Nearly every conversation I've had about large cyber losses has taken on a doomsday quality. There is chat about the grid going down, financial markets in disarray, total mayhem in every conceivable way. While plenty of bad stuff can happen without sending the world into crisis, it's hard to get past the ugly with cyber. But if the cyber insurance market is going to reach its full potential, we will need to understand what 'bad' means, without going straight to 'the end of the world as we know it'.

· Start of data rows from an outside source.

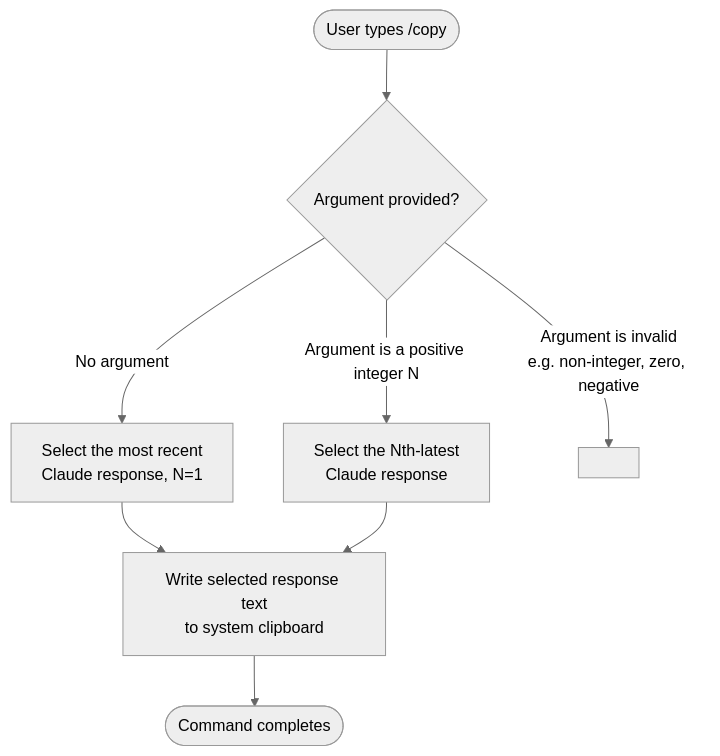
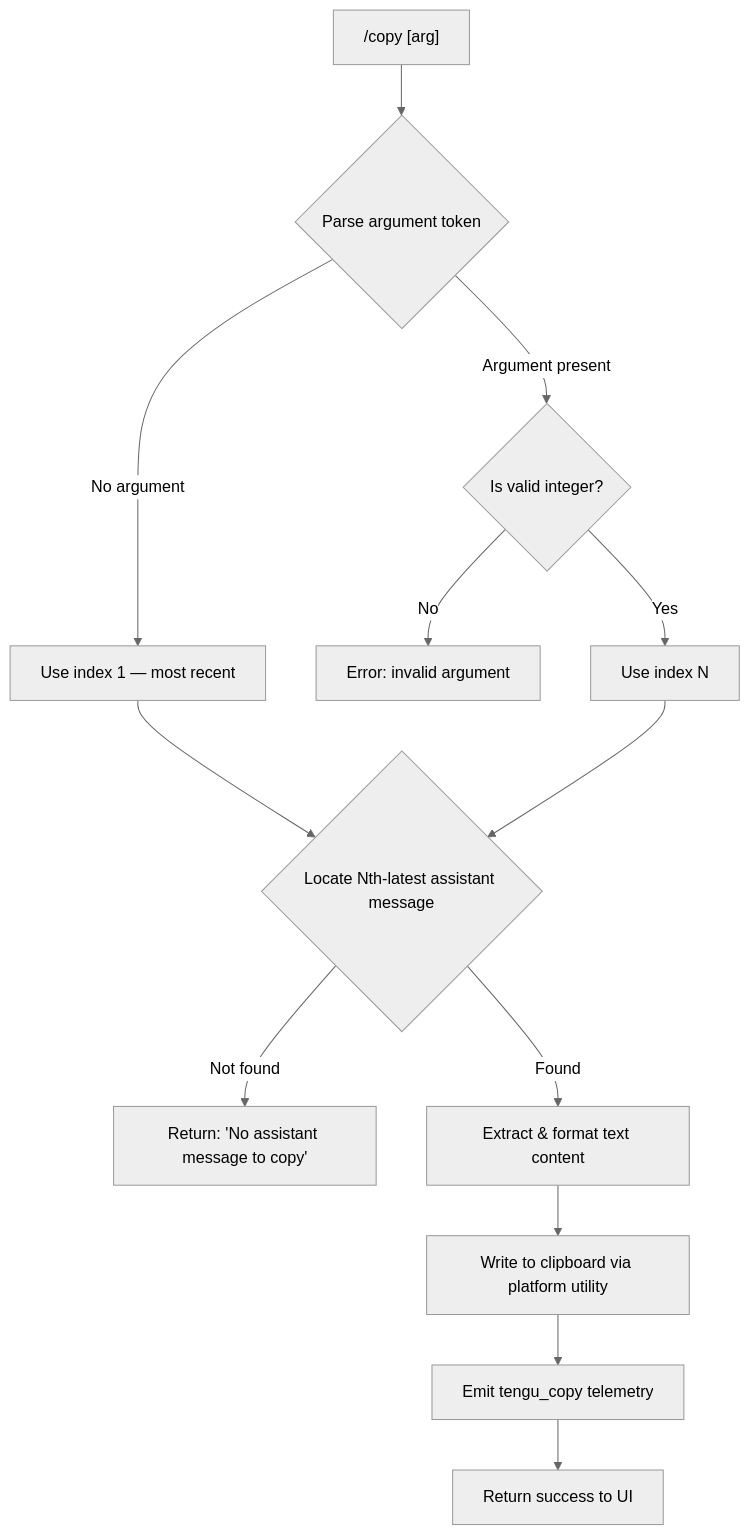
The diagram in versions/v2.1.152/copy.md (MyLittleLuckyDog/cc-gnothi), drawn with Mermaid (neutral theme) before and after one commit. The commit also changed other lines of this file and 593 other files, not shown here.

````diff
--- a/versions/v2.1.152/copy.md
+++ b/versions/v2.1.152/copy.md
@@ -46,10 +54,15 @@
 ```mermaid
 flowchart TD
-    A([User types /copy]) --> B{Argument provided?}
-    B -- "No argument" --> C[Select the most recent\nClaude response, N=1]
-    B -- "Argument is a positive integer N" --> D[Select the Nth-latest\nClaude response]
-    B -- "Argument is invalid\ne.g. non-integer, zero, negative" --> E[<!-- TODO: not found in depth-2 traversal; needs --depth 4 -->]
-    C --> F[Write selected response text\nto system clipboard]
-    D --> F
-    F --> G([Command completes])
+    A["/copy [arg]"] --> B{Parse argument token}
+    B -- "No argument" --> C[Use index 1 — most recent]
+    B -- "Argument present" --> D{Is valid integer?}
+    D -- "No" --> E[Error: invalid argument]
+    D -- "Yes" --> F[Use index N]
+    C --> G{Locate Nth-latest assistant message}
+    F --> G
+    G -- "Not found" --> H["Return: 'No assistant message to copy'"]
+    G -- "Found" --> I[Extract & format text content]
+    I --> J[Write to clipboard via platform utility]
+    J --> K[Emit tengu_copy telemetry]
+    K --> L[Return success to UI]
 ```
````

Cyber is generally assumed to be a long-tail class of business. In the case of 'silent' cyber, when a cyber event triggers a loss to a non-cyber programme, the potential for complexity, dispute and expense can grow the tail even more. However, counter-intuitively, large 'affirmative' cyber risk losses are less likely to be litigious, in the short term at least. That is because cyber insurance is woefully underpenetrated - which explains the massive growth projections predicted around the global insurance industry. For the time being, this means there should be many events for which economic losses are unprotected and some where the economic losses are far larger than the insurance protection secured.
So, thanks to the potential for outsized economic losses relative to smaller programmes, cyber is currently effectively a short-tail line - despite prevailing market views to the contrary.

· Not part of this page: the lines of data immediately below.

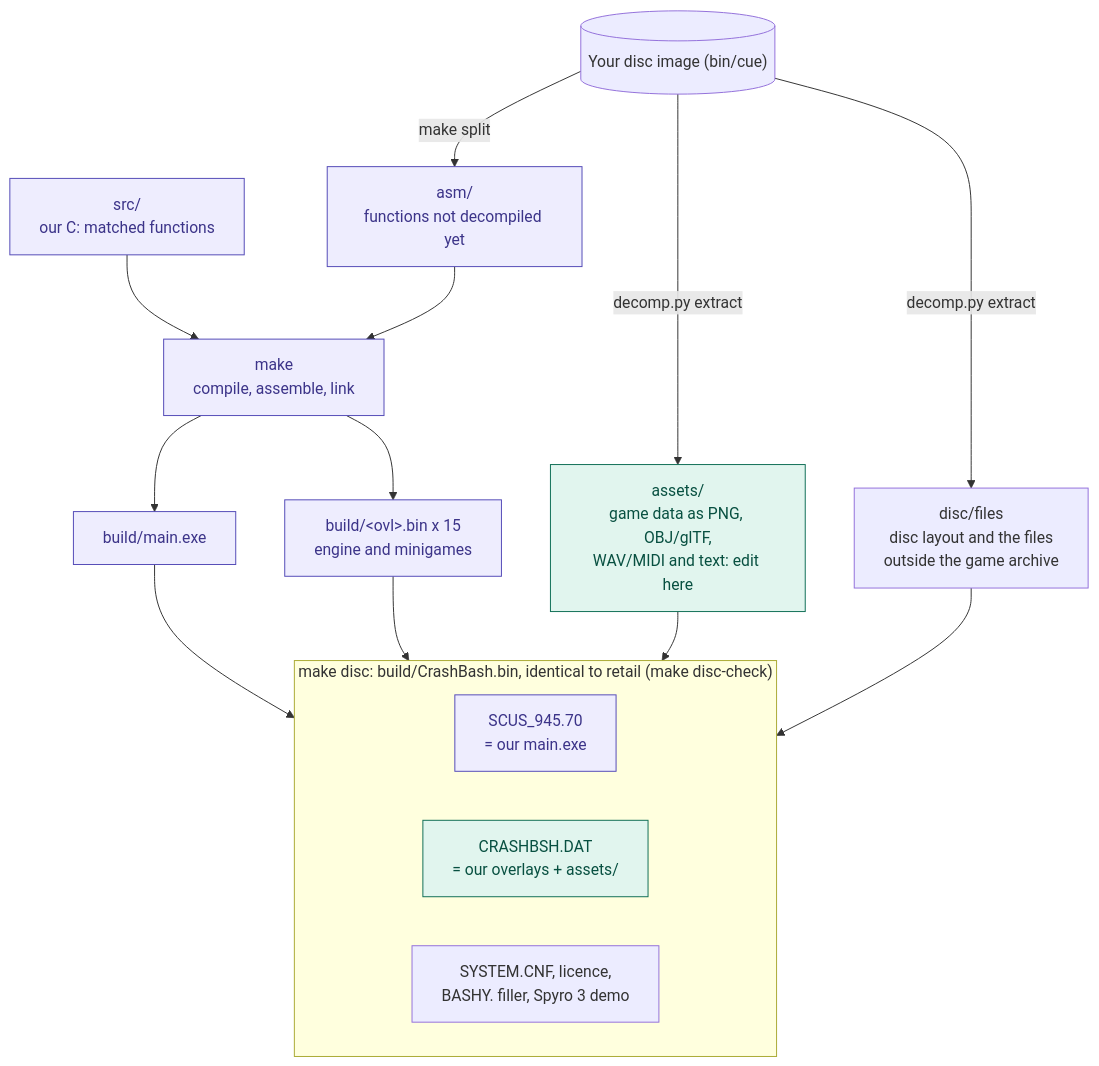
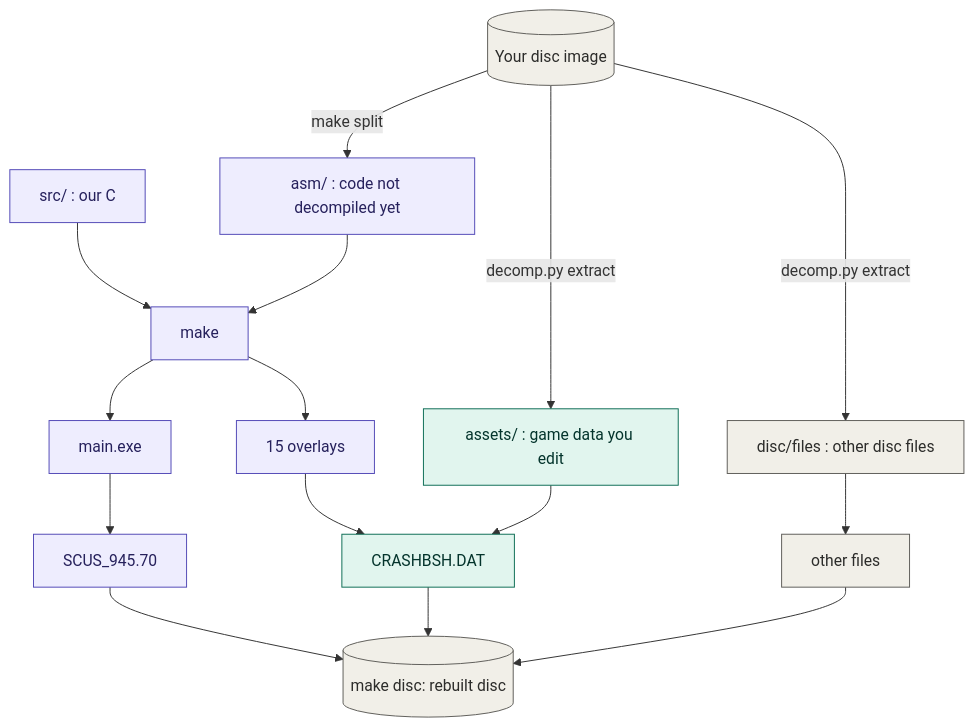
The diagram in README.md (jake-r-r-w/crash_bash_decomp), drawn with Mermaid before and after one commit. The commit also changed other lines of this file, not shown here.

Commit message:
README: simpler build diagram that reads in GitHub's dark and light themes
The first one's group title wrapped behind a box and its multi-line
labels rendered badly. Short one-line labels, no subgraph, every node
coloured (code, game data, the rest); the details are in the text under
it. Checked in Mermaid 11's dark and default themes.

````diff
--- a/README.md
+++ b/README.md
@@ -63,28 +63,26 @@
 ```mermaid
 flowchart TD
-    disc[("Your disc image (bin/cue)")]
-    disc -- "decomp.py extract" --> files["disc/files<br/>disc layout and the files<br/>outside the game archive"]
-    disc -- "decomp.py extract" --> assets["assets/<br/>game data as PNG, OBJ/glTF,<br/>WAV/MIDI and text: edit here"]
-    disc -- "make split" --> asm["asm/<br/>functions not decompiled yet"]
-    src["src/<br/>our C: matched functions"] --> make["make<br/>compile, assemble, link"]
+    src["src/ : our C"]
+    disc[("Your disc image")]
+    disc -- "make split" --> asm["asm/ : code not decompiled yet"]
+    disc -- "decomp.py extract" --> assets["assets/ : game data you edit"]
+    disc -- "decomp.py extract" --> files["disc/files : other disc files"]
+    src --> make["make"]
     asm --> make
-    make --> exe["build/main.exe"]
-    make --> ovl["build/&lt;ovl&gt;.bin x 15<br/>engine and minigames"]
+    make --> exe["main.exe"]
+    make --> ovl["15 overlays"]
+    exe --> boot["SCUS_945.70"]
+    ovl --> dat["CRASHBSH.DAT"]
+    assets --> dat
+    files --> other["other files"]
+    boot --> out[("make disc: rebuilt disc")]
+    dat --> out
+    other --> out
 
-    subgraph built ["make disc: build/CrashBash.bin, identical to retail (make disc-check)"]
-        direction LR
-        boot["SCUS_945.70<br/>= our main.exe"]
-        dat["CRASHBSH.DAT<br/>= our overlays + assets/"]
-        other["SYSTEM.CNF, licence,<br/>BASHY. filler, Spyro 3 demo"]
-    end
-
-    exe --> boot
-    ovl --> dat
-    assets --> dat
-    files --> other
-
-    classDef code fill:#EEEDFE,stroke:#534AB7,color:#3C3489
-    classDef data fill:#E1F5EE,stroke:#0F6E56,color:#085041
+    classDef code fill:#EEEDFE,stroke:#534AB7,color:#26215C
+    classDef data fill:#E1F5EE,stroke:#0F6E56,color:#04342C
+    classDef plain fill:#F1EFE8,stroke:#5F5E5A,color:#2C2C2A
     class src,asm,make,exe,ovl,boot code
     class assets,dat data
+    class disc,files,other,out plain
 ```
````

Let's take a look at two concrete examples: the recent Equifax and Southwest Airlines cyber attacks. Both are designated as PCS Global Cyber loss events from 2017, in that they exceeded the US$20m minimum threshold on affirmative cyber. With economic losses far in excess of coverage limits, Equifax was easy to understand. It was clear early on that the cyber tower (threshold) would be fully utilised. Southwest, on the other hand, is a bit more challenging. Currently, PCS Global Cyber has the industry loss below the limit available, and there is talk of further movement.
Present and future
Of the eight loss events in the PCS Global Cyber historical database that originated in 2014, seven are not only closed but blew through the top of the tower. While the overall economic loss situation may have been difficult to understand and estimate, the insured loss was relatively easy to ascertain. Meanwhile, the Southwest loss is indicative of future challenges because it falls below the top of the tower. As a market, we are now stuck waiting for all the difficult work to be done before we can understand the magnitude of the insured loss.
To understand what the future holds, multiply the numbers involved in the Southwest insured loss event by 10. Think about a US$1bn loss that requires loss adjusting for an event that could reach to many hundreds of millions of dollars. That sort of future may be a few years off, but there are plenty of signs that it is coming. Already, affirmative cyber programmes placements have begun to exceed US$500m, meaning that, under current conditions, past major losses would have been far more complex to settle.
Today's short tail provides a learning opportunity for tomorrow's long tail. Insurers and reinsurers can transact in cyber risk now (particularly on an industry loss warranties or ILW basis) to begin to gain practical experience in this class of business. As the tail on cyber grows, though, the door closes on the short-tail opportunity. Until that happens, reinsurers and insurance-linked securities (ILS) funds have the chance to write what's effectively short-tail business while also buying time to better understand the underlying risk, enabling them to continue to write it as the tail gets longer.
In the end, the industry will be able to evolve alongside the risk. As insurance penetration increases and losses become more complex, experience and data will fill the gaps to help underwriters make better decisions; from evaluating original risk to transferring what they don't want to keep on the books.
This is a rare dynamic: being able to trade early to understand a difficult risk later. To pass on this opportunity is to play catch-up when competitors will have already learnt the game.
Tom Johansmeyer is assistant vice-president and co-head, PCS, at Verisk Insurance Solutions